## [Exercise goal]
Only the pictures are to be omitted; everything else in the listing must be reproduced exactly.

++++++

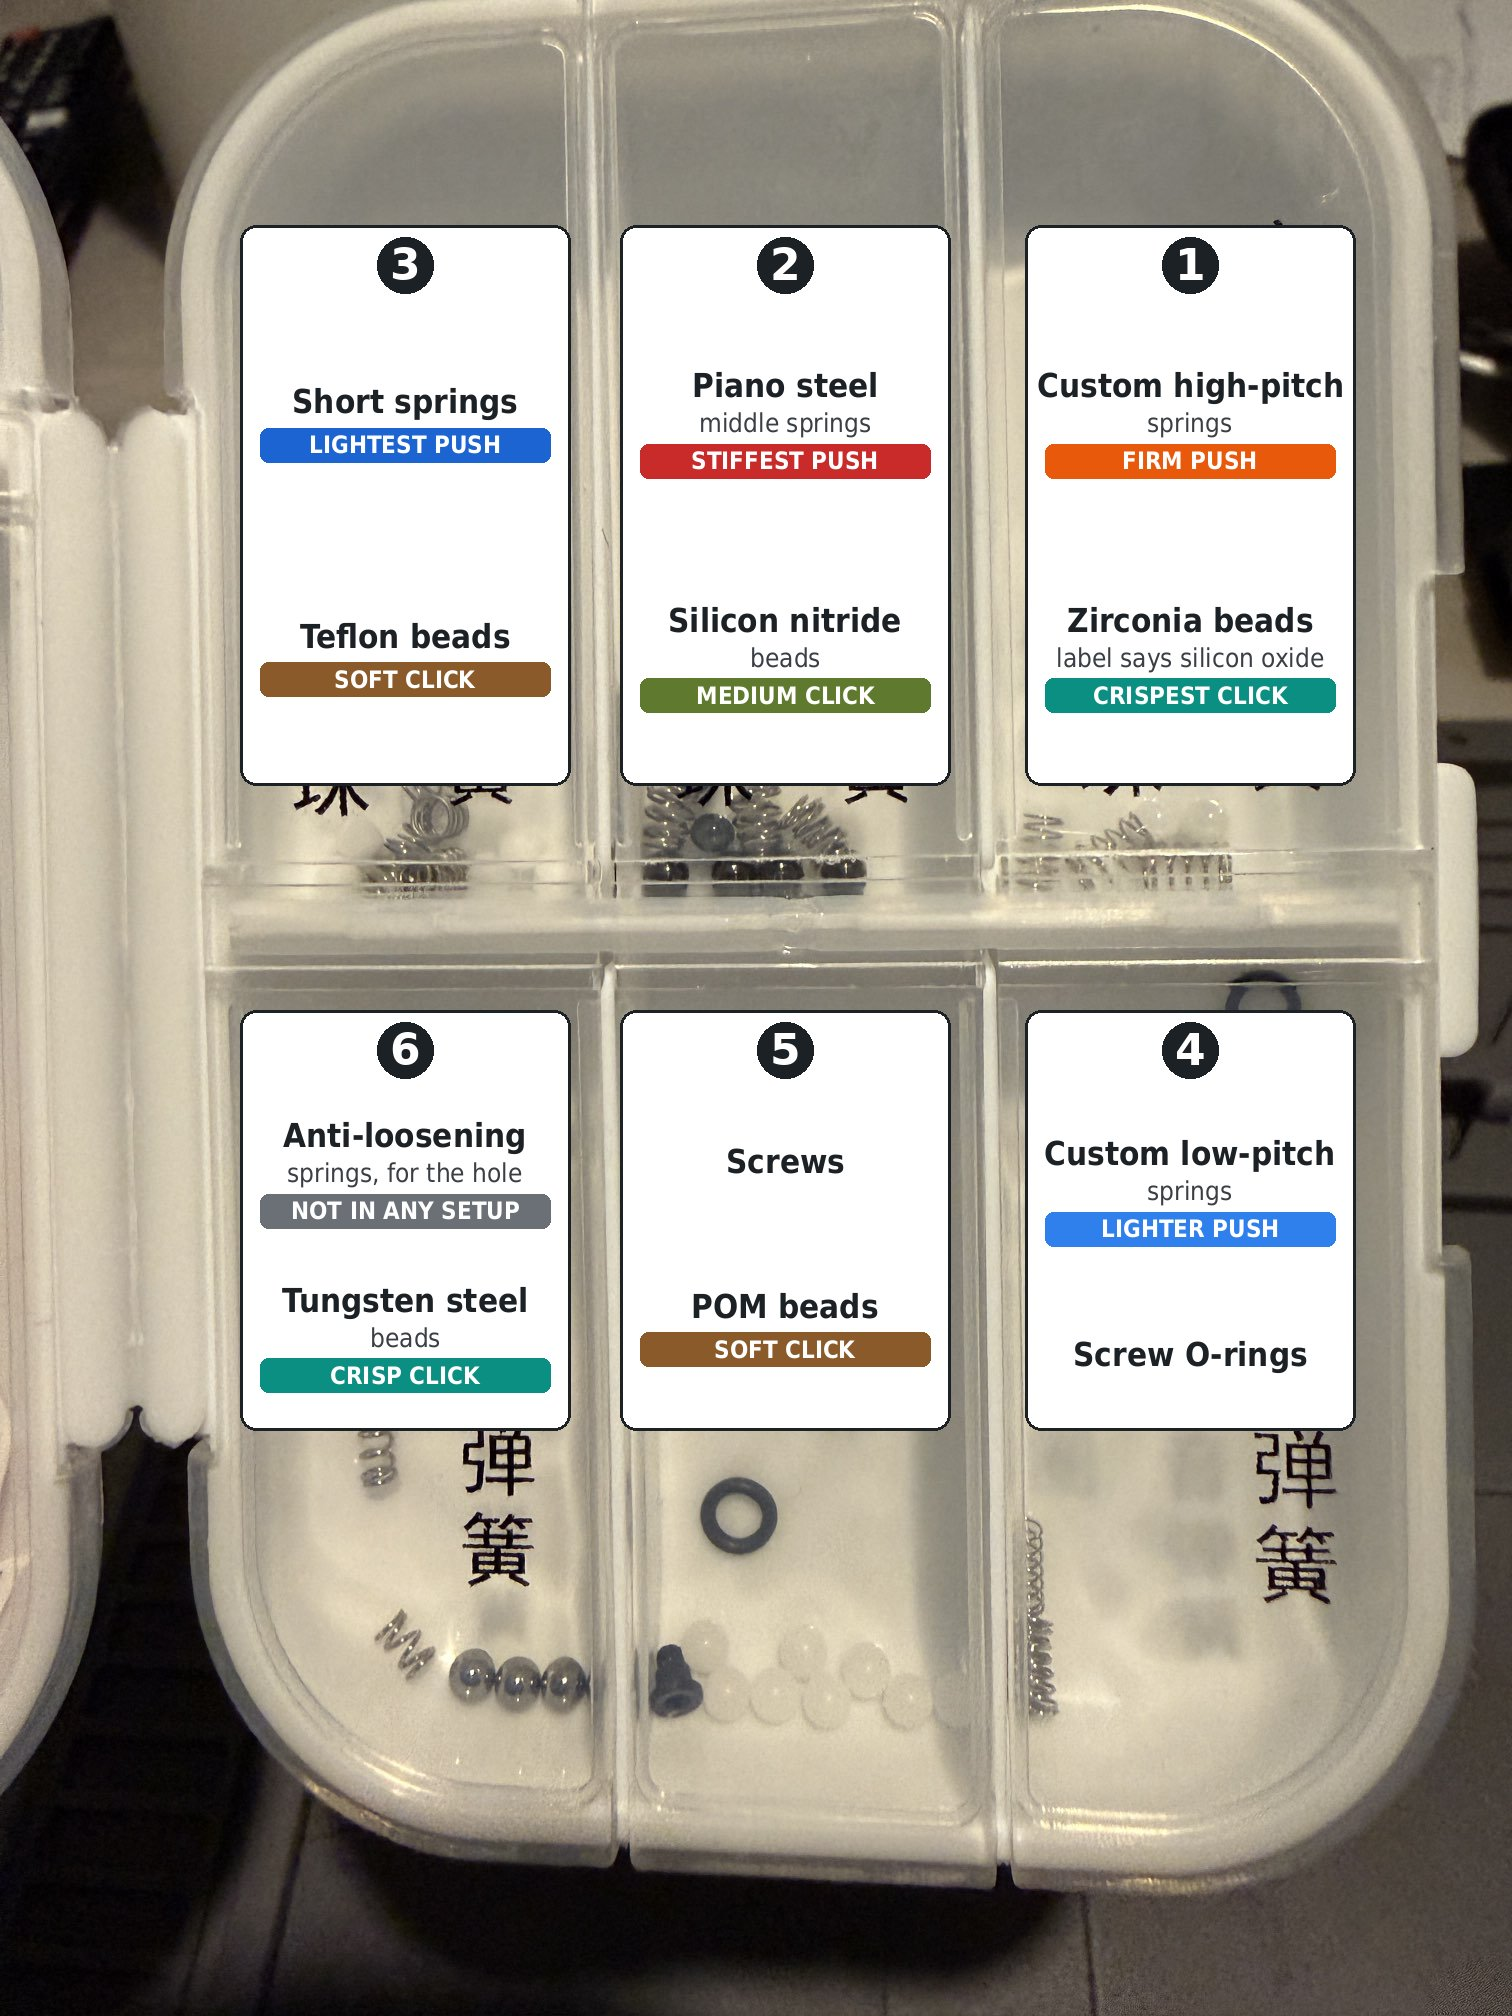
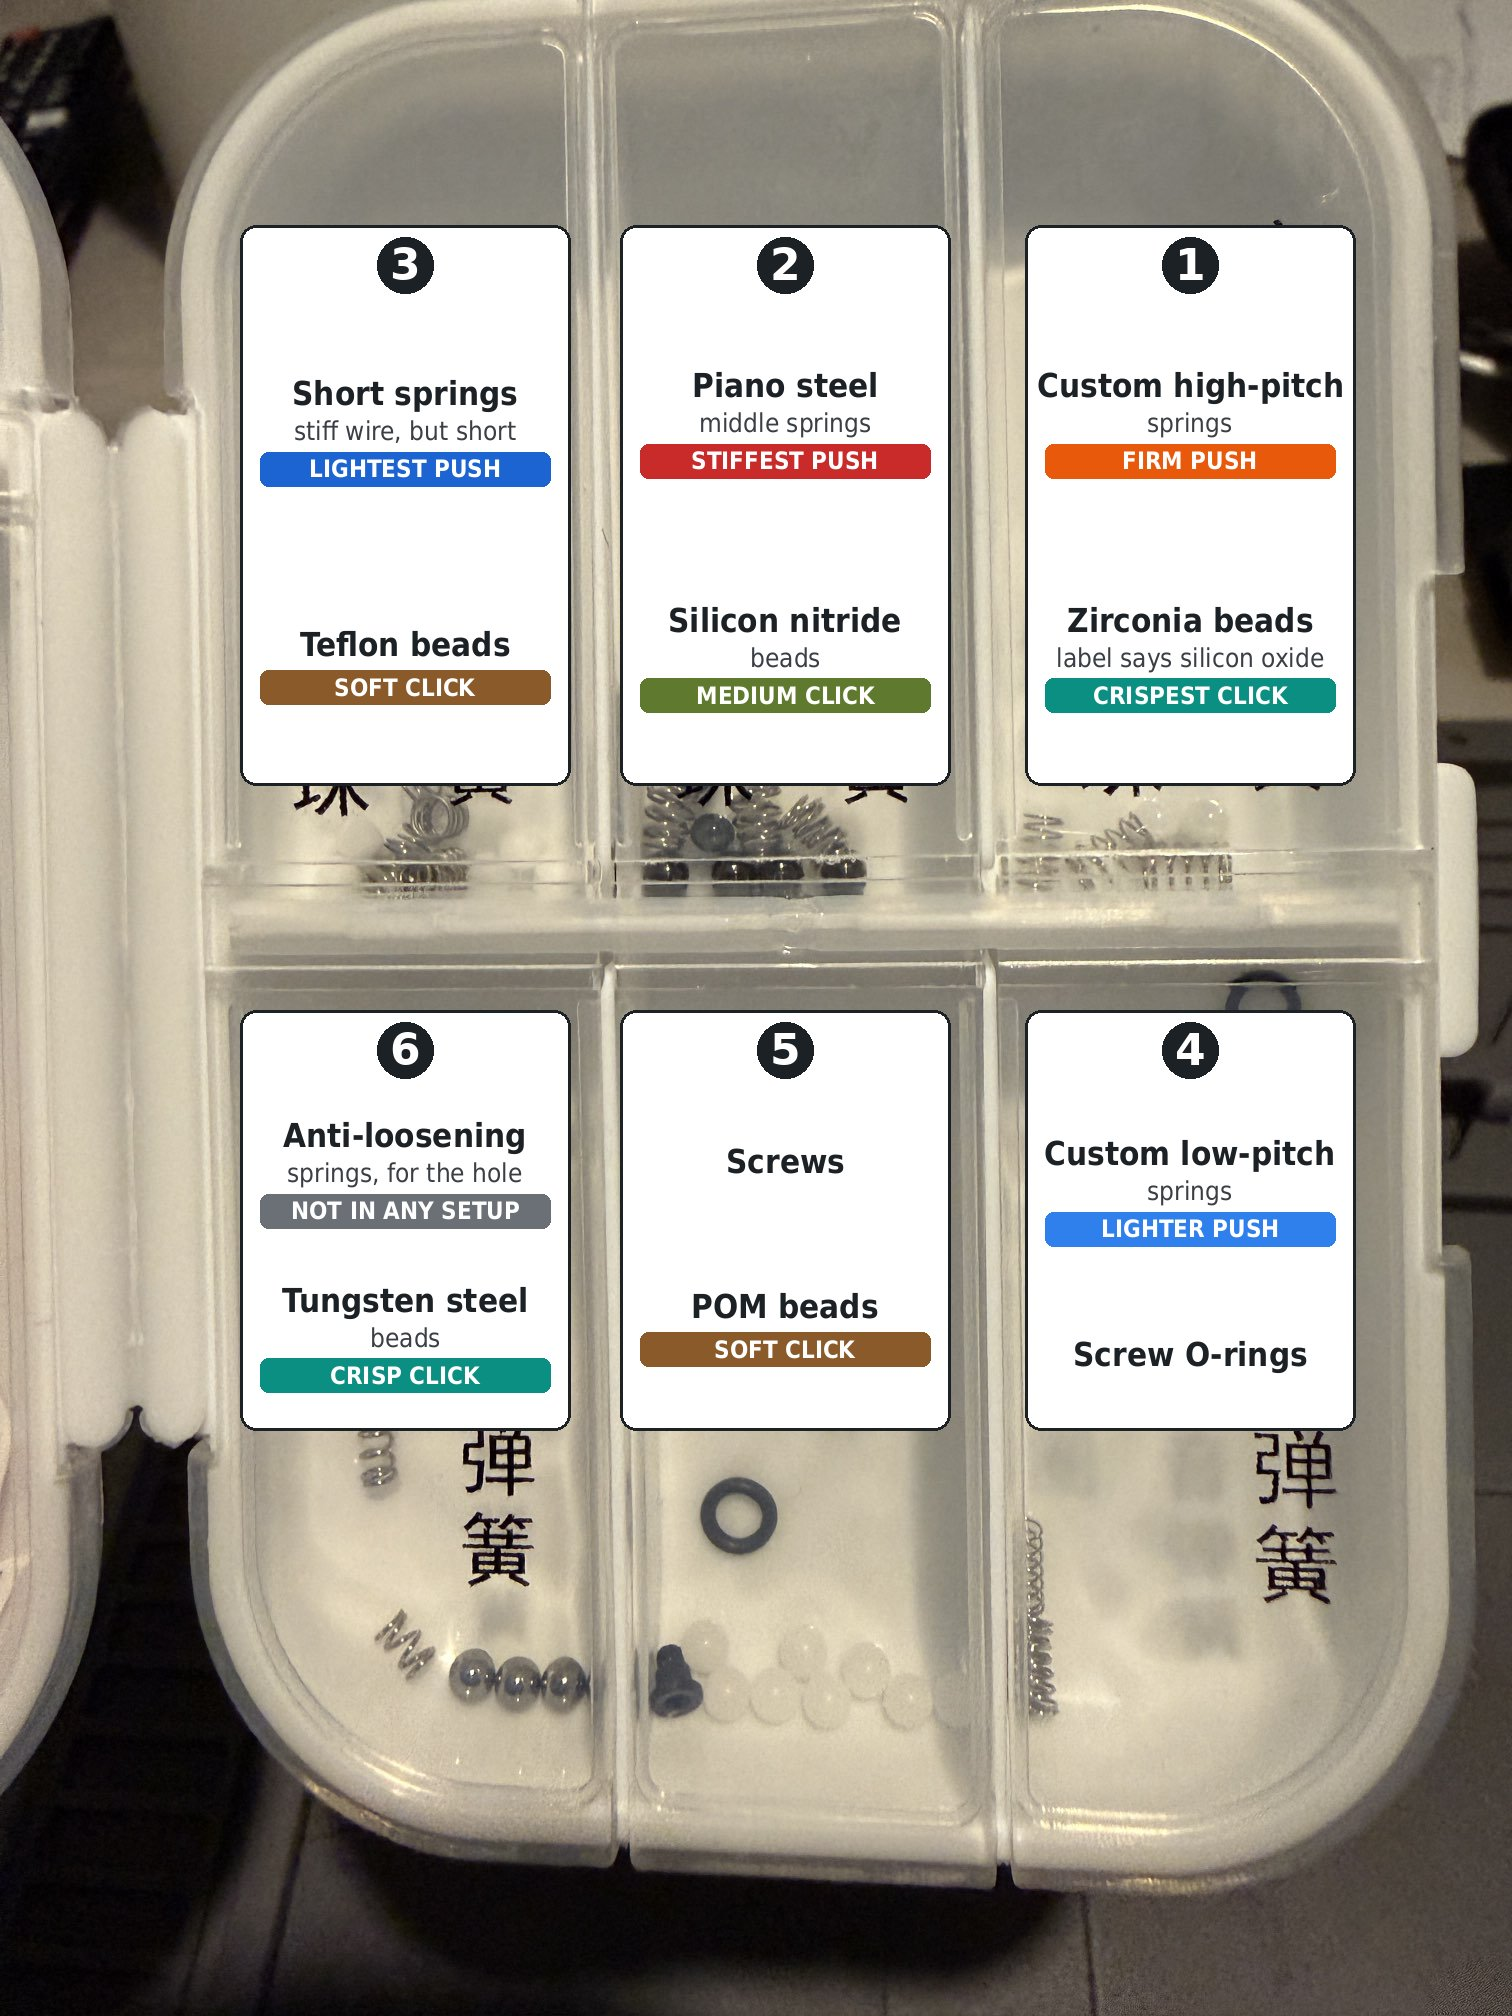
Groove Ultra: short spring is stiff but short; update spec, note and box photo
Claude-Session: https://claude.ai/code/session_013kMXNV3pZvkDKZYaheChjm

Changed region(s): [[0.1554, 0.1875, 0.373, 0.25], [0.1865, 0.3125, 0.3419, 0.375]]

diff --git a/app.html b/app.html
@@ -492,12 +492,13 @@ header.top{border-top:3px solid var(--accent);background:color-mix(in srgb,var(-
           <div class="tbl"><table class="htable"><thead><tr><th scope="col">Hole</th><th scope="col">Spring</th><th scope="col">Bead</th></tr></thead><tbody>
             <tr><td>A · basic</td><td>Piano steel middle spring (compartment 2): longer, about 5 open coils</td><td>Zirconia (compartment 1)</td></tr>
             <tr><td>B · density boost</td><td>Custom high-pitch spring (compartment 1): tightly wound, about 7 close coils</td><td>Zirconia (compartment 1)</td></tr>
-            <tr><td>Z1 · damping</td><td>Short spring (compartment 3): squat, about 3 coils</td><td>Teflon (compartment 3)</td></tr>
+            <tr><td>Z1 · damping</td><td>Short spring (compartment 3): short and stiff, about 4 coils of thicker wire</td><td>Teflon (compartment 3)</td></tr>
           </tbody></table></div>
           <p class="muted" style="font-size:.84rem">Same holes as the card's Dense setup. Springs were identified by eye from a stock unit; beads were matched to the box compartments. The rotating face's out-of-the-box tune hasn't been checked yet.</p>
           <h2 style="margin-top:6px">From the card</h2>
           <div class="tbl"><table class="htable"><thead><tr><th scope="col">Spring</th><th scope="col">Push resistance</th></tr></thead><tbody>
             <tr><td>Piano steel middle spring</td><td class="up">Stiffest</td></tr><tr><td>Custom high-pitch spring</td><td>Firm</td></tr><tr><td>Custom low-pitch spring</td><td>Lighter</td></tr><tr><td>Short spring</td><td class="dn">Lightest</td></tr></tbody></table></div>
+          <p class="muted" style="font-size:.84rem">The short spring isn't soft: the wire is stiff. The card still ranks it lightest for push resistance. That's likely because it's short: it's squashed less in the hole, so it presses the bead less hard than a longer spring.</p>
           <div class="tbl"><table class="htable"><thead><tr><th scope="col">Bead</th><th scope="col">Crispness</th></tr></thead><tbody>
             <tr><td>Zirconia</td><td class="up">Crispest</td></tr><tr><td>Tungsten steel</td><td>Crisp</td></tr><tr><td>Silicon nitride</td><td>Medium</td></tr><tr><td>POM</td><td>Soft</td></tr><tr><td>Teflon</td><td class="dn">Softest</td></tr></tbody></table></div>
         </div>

++++++

## [Problem solution]
Groove Ultra: short spring is stiff but short; update spec, note and box photo
Claude-Session: https://claude.ai/code/session_013kMXNV3pZvkDKZYaheChjm

Changed region(s): [[0.1554, 0.1875, 0.373, 0.25], [0.1865, 0.3125, 0.3419, 0.375]]

diff --git a/app.html b/app.html
@@ -492,12 +492,13 @@ header.top{border-top:3px solid var(--accent);background:color-mix(in srgb,var(-
           <div class="tbl"><table class="htable"><thead><tr><th scope="col">Hole</th><th scope="col">Spring</th><th scope="col">Bead</th></tr></thead><tbody>
             <tr><td>A · basic</td><td>Piano steel middle spring (compartment 2): longer, about 5 open coils</td><td>Zirconia (compartment 1)</td></tr>
             <tr><td>B · density boost</td><td>Custom high-pitch spring (compartment 1): tightly wound, about 7 close coils</td><td>Zirconia (compartment 1)</td></tr>
-            <tr><td>Z1 · damping</td><td>Short spring (compartment 3): squat, about 3 coils</td><td>Teflon (compartment 3)</td></tr>
+            <tr><td>Z1 · damping</td><td>Short spring (compartment 3): short and stiff, about 4 coils of thicker wire</td><td>Teflon (compartment 3)</td></tr>
           </tbody></table></div>
           <p class="muted" style="font-size:.84rem">Same holes as the card's Dense setup. Springs were identified by eye from a stock unit; beads were matched to the box compartments. The rotating face's out-of-the-box tune hasn't been checked yet.</p>
           <h2 style="margin-top:6px">From the card</h2>
           <div class="tbl"><table class="htable"><thead><tr><th scope="col">Spring</th><th scope="col">Push resistance</th></tr></thead><tbody>
             <tr><td>Piano steel middle spring</td><td class="up">Stiffest</td></tr><tr><td>Custom high-pitch spring</td><td>Firm</td></tr><tr><td>Custom low-pitch spring</td><td>Lighter</td></tr><tr><td>Short spring</td><td class="dn">Lightest</td></tr></tbody></table></div>
+          <p class="muted" style="font-size:.84rem">The short spring isn't soft: the wire is stiff. The card still ranks it lightest for push resistance. That's likely because it's short: it's squashed less in the hole, so it presses the bead less hard than a longer spring.</p>
           <div class="tbl"><table class="htable"><thead><tr><th scope="col">Bead</th><th scope="col">Crispness</th></tr></thead><tbody>
             <tr><td>Zirconia</td><td class="up">Crispest</td></tr><tr><td>Tungsten steel</td><td>Crisp</td></tr><tr><td>Silicon nitride</td><td>Medium</td></tr><tr><td>POM</td><td>Soft</td></tr><tr><td>Teflon</td><td class="dn">Softest</td></tr></tbody></table></div>
         </div>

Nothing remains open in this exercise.